GIVEN DATA:
__________

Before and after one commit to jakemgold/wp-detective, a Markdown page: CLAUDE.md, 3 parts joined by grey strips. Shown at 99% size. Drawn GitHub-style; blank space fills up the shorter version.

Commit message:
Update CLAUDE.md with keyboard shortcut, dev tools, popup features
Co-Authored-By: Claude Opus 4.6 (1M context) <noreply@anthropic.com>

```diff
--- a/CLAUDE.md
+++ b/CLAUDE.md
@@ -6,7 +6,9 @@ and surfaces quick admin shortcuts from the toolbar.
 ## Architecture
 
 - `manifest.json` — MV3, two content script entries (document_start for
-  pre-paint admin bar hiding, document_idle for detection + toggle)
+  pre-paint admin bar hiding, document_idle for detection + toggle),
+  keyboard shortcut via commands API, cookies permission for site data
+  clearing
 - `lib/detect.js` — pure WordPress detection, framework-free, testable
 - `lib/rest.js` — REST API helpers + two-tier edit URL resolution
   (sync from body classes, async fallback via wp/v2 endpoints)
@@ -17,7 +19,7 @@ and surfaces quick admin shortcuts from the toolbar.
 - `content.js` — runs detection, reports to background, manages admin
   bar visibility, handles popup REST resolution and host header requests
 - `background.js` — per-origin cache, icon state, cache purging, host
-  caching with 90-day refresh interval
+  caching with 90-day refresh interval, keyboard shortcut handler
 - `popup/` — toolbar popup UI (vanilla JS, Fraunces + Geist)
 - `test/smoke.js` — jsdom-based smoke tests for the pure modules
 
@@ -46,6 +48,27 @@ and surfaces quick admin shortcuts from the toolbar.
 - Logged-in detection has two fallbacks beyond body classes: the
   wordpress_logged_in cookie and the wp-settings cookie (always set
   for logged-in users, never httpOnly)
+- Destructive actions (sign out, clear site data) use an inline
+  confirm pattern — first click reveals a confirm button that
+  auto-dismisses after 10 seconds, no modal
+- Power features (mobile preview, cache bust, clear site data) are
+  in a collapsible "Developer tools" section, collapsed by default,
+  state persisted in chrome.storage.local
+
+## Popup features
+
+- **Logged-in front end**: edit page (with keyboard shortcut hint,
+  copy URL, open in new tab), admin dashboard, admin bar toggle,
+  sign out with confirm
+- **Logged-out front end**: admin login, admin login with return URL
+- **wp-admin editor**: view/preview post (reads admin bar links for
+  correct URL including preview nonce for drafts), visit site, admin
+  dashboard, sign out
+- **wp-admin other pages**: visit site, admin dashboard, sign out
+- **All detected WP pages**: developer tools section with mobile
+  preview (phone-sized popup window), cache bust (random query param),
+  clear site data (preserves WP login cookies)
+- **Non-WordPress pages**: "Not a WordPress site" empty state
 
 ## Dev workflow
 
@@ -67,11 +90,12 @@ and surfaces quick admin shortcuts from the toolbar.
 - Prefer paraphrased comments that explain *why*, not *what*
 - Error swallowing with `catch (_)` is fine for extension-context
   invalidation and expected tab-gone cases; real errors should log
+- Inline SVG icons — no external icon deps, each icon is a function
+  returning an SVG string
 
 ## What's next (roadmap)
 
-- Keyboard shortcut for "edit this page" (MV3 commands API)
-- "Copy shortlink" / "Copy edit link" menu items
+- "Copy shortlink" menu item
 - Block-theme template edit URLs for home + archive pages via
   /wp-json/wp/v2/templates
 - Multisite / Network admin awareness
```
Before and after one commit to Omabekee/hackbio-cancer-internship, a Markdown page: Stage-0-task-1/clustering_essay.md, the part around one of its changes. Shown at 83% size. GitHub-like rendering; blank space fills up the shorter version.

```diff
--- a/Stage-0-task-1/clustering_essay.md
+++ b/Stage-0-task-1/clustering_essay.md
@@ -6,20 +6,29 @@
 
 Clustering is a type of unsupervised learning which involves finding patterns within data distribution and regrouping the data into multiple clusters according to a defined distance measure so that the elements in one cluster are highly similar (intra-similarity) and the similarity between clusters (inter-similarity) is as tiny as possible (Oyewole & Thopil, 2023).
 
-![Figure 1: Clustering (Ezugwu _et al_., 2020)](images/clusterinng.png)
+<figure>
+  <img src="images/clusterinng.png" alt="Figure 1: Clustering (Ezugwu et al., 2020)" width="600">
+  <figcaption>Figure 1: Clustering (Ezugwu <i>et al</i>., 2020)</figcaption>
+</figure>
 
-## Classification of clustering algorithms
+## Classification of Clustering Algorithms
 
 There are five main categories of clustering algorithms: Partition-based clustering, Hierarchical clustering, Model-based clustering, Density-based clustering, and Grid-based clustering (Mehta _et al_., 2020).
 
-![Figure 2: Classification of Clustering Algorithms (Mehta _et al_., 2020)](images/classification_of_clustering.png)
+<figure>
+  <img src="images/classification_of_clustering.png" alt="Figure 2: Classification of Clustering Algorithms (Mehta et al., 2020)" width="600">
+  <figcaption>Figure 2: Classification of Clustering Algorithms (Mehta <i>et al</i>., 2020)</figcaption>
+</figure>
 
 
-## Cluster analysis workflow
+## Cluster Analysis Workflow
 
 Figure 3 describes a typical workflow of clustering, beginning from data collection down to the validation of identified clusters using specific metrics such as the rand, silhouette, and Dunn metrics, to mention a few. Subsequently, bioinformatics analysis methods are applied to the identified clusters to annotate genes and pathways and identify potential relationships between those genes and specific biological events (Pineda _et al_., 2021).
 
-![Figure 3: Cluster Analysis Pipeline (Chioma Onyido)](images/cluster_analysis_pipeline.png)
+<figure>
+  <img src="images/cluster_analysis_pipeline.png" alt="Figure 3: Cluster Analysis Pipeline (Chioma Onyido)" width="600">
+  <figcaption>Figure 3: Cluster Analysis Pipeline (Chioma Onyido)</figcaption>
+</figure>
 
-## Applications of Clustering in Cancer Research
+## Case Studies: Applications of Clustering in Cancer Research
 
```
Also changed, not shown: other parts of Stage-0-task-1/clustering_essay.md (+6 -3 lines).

__________

WHAT TO PRODUCE: Retype each entry exactly.

EXERCISE ANSWER:
Before and after one commit to jakemgold/wp-detective, a Markdown page: CLAUDE.md, 3 parts joined by grey strips. Shown at 99% size. Drawn GitHub-style; blank space fills up the shorter version.

Commit message:
Update CLAUDE.md with keyboard shortcut, dev tools, popup features
Co-Authored-By: Claude Opus 4.6 (1M context) <noreply@anthropic.com>

```diff
--- a/CLAUDE.md
+++ b/CLAUDE.md
@@ -6,7 +6,9 @@ and surfaces quick admin shortcuts from the toolbar.
 ## Architecture
 
 - `manifest.json` — MV3, two content script entries (document_start for
-  pre-paint admin bar hiding, document_idle for detection + toggle)
+  pre-paint admin bar hiding, document_idle for detection + toggle),
+  keyboard shortcut via commands API, cookies permission for site data
+  clearing
 - `lib/detect.js` — pure WordPress detection, framework-free, testable
 - `lib/rest.js` — REST API helpers + two-tier edit URL resolution
   (sync from body classes, async fallback via wp/v2 endpoints)
@@ -17,7 +19,7 @@ and surfaces quick admin shortcuts from the toolbar.
 - `content.js` — runs detection, reports to background, manages admin
   bar visibility, handles popup REST resolution and host header requests
 - `background.js` — per-origin cache, icon state, cache purging, host
-  caching with 90-day refresh interval
+  caching with 90-day refresh interval, keyboard shortcut handler
 - `popup/` — toolbar popup UI (vanilla JS, Fraunces + Geist)
 - `test/smoke.js` — jsdom-based smoke tests for the pure modules
 
@@ -46,6 +48,27 @@ and surfaces quick admin shortcuts from the toolbar.
 - Logged-in detection has two fallbacks beyond body classes: the
   wordpress_logged_in cookie and the wp-settings cookie (always set
   for logged-in users, never httpOnly)
+- Destructive actions (sign out, clear site data) use an inline
+  confirm pattern — first click reveals a confirm button that
+  auto-dismisses after 10 seconds, no modal
+- Power features (mobile preview, cache bust, clear site data) are
+  in a collapsible "Developer tools" section, collapsed by default,
+  state persisted in chrome.storage.local
+
+## Popup features
+
+- **Logged-in front end**: edit page (with keyboard shortcut hint,
+  copy URL, open in new tab), admin dashboard, admin bar toggle,
+  sign out with confirm
+- **Logged-out front end**: admin login, admin login with return URL
+- **wp-admin editor**: view/preview post (reads admin bar links for
+  correct URL including preview nonce for drafts), visit site, admin
+  dashboard, sign out
+- **wp-admin other pages**: visit site, admin dashboard, sign out
+- **All detected WP pages**: developer tools section with mobile
+  preview (phone-sized popup window), cache bust (random query param),
+  clear site data (preserves WP login cookies)
+- **Non-WordPress pages**: "Not a WordPress site" empty state
 
 ## Dev workflow
 
@@ -67,11 +90,12 @@ and surfaces quick admin shortcuts from the toolbar.
 - Prefer paraphrased comments that explain *why*, not *what*
 - Error swallowing with `catch (_)` is fine for extension-context
   invalidation and expected tab-gone cases; real errors should log
+- Inline SVG icons — no external icon deps, each icon is a function
+  returning an SVG string
 
 ## What's next (roadmap)
 
-- Keyboard shortcut for "edit this page" (MV3 commands API)
-- "Copy shortlink" / "Copy edit link" menu items
+- "Copy shortlink" menu item
 - Block-theme template edit URLs for home + archive pages via
   /wp-json/wp/v2/templates
 - Multisite / Network admin awareness
```
Before and after one commit to Omabekee/hackbio-cancer-internship, a Markdown page: Stage-0-task-1/clustering_essay.md, the part around one of its changes. Shown at 83% size. GitHub-like rendering; blank space fills up the shorter version.

```diff
--- a/Stage-0-task-1/clustering_essay.md
+++ b/Stage-0-task-1/clustering_essay.md
@@ -6,20 +6,29 @@
 
 Clustering is a type of unsupervised learning which involves finding patterns within data distribution and regrouping the data into multiple clusters according to a defined distance measure so that the elements in one cluster are highly similar (intra-similarity) and the similarity between clusters (inter-similarity) is as tiny as possible (Oyewole & Thopil, 2023).
 
-![Figure 1: Clustering (Ezugwu _et al_., 2020)](images/clusterinng.png)
+<figure>
+  <img src="images/clusterinng.png" alt="Figure 1: Clustering (Ezugwu et al., 2020)" width="600">
+  <figcaption>Figure 1: Clustering (Ezugwu <i>et al</i>., 2020)</figcaption>
+</figure>
 
-## Classification of clustering algorithms
+## Classification of Clustering Algorithms
 
 There are five main categories of clustering algorithms: Partition-based clustering, Hierarchical clustering, Model-based clustering, Density-based clustering, and Grid-based clustering (Mehta _et al_., 2020).
 
-![Figure 2: Classification of Clustering Algorithms (Mehta _et al_., 2020)](images/classification_of_clustering.png)
+<figure>
+  <img src="images/classification_of_clustering.png" alt="Figure 2: Classification of Clustering Algorithms (Mehta et al., 2020)" width="600">
+  <figcaption>Figure 2: Classification of Clustering Algorithms (Mehta <i>et al</i>., 2020)</figcaption>
+</figure>
 
 
-## Cluster analysis workflow
+## Cluster Analysis Workflow
 
 Figure 3 describes a typical workflow of clustering, beginning from data collection down to the validation of identified clusters using specific metrics such as the rand, silhouette, and Dunn metrics, to mention a few. Subsequently, bioinformatics analysis methods are applied to the identified clusters to annotate genes and pathways and identify potential relationships between those genes and specific biological events (Pineda _et al_., 2021).
 
-![Figure 3: Cluster Analysis Pipeline (Chioma Onyido)](images/cluster_analysis_pipeline.png)
+<figure>
+  <img src="images/cluster_analysis_pipeline.png" alt="Figure 3: Cluster Analysis Pipeline (Chioma Onyido)" width="600">
+  <figcaption>Figure 3: Cluster Analysis Pipeline (Chioma Onyido)</figcaption>
+</figure>
 
-## Applications of Clustering in Cancer Research
+## Case Studies: Applications of Clustering in Cancer Research
 
```
Also changed, not shown: other parts of Stage-0-task-1/clustering_essay.md (+6 -3 lines).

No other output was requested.